A couple of redhead Smew were at the eastern end of the ARC pit mixed in with the Shoveler. From the hide a male Goldeneye, 3x Goosander (inc 1 drake) and a 3rd redhead Smew were seen. A couple of raptors in the form of Marsh Harrier and Sparrowhawk put in appearances. As we left the hide we were told the Iceland Gull had reappeared on the beach by the fishing boats, so we made the trip back to the beach - and guess what, it had flown! Retracing our steps (and again looking for Razorbills without success) we visited the RSPB Reserve. Highlights were a Slavonian and Black-necked Grebe and a small flotilla of Ruddy Duck that had obviously survived stage 1 of the cull! We were told that a couple of very confiding Firecrests had shown well mid-morning on the Willow Trail next to the ARC hide. So back we went, but no luck in 40 minutes of searching.

With Dunge done we set back to East Malling via Walland Marsh again, but picking out 40-50 Berwick Swans opposite the Woolpack Inn en route. A quick scan of the church orchard in East Malling failed to produce any Waxwings or Bramblings, but 3x Green Woodpeckers showed, as did a single Goldcrest. Taking in Bradbourne House and Lake the Barnacle Goose was rediscovered amongst the Canada Geese, three more Green Woodpeckers darted across the lawns, the Tawny Owl was found roosting in it's favourite tree, a Little Grebe bobbed around the island and a new site tick for me in the form of a drake Gadwall. Last port of call was New Hythe for Steve's Bitterns. A GS Woodpecker swept across us as we turned off the A228 towards the sewage farm. Quite a crowd greeted us at the 'Bittern watchpoint', including Eddie, looking rather cold! A Water Rail crept in front of the reeds and at 17:15, just after most people had left, a single Bittern pushed it's way to the front of the reeds...turned it's back to us and sat there partly obscured. Not a fantastic view but a lovely bird to end a rather windy, cold day's birding in Kent.


Greenie said...

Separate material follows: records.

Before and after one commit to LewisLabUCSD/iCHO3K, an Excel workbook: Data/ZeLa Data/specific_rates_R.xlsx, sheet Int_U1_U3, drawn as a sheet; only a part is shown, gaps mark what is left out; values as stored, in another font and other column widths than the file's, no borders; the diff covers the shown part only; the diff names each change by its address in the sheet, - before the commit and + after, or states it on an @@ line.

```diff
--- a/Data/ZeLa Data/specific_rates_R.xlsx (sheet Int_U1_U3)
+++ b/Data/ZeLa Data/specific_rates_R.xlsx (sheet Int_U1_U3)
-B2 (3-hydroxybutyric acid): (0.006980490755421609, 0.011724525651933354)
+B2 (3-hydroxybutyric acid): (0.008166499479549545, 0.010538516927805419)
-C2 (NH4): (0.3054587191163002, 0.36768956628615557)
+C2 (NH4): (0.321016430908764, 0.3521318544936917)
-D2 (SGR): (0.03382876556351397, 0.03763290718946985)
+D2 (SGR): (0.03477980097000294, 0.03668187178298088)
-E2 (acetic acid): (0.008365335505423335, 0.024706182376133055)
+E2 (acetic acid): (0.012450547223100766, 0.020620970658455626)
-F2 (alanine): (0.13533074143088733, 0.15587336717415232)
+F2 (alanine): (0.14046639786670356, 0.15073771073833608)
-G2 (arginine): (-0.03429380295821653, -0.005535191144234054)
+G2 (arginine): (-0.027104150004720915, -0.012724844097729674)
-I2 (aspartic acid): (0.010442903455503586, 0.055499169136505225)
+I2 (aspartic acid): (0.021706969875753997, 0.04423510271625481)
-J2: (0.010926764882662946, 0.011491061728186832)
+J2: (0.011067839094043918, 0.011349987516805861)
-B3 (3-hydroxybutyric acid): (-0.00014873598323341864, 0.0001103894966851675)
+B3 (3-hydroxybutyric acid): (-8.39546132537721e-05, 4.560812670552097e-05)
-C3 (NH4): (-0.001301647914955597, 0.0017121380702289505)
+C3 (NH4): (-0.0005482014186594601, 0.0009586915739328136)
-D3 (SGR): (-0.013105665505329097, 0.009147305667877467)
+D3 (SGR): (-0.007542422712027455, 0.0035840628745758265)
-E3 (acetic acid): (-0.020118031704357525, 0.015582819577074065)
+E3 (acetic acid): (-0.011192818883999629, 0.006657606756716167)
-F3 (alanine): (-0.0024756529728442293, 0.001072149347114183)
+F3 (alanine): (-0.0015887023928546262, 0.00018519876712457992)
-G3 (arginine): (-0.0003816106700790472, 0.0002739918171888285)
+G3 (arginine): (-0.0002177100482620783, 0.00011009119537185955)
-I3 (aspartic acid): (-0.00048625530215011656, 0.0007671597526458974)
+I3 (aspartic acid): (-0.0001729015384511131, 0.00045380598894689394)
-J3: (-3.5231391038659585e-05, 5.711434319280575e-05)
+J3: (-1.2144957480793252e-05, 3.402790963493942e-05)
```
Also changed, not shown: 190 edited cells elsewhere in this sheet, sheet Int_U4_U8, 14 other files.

Adam ,
I was huffing and puffing just reading about your day , never mind doing it .
Sounds like a cracking day , with a great finish .

Steve said...

What a day! must tell me where your Tawny Owl is...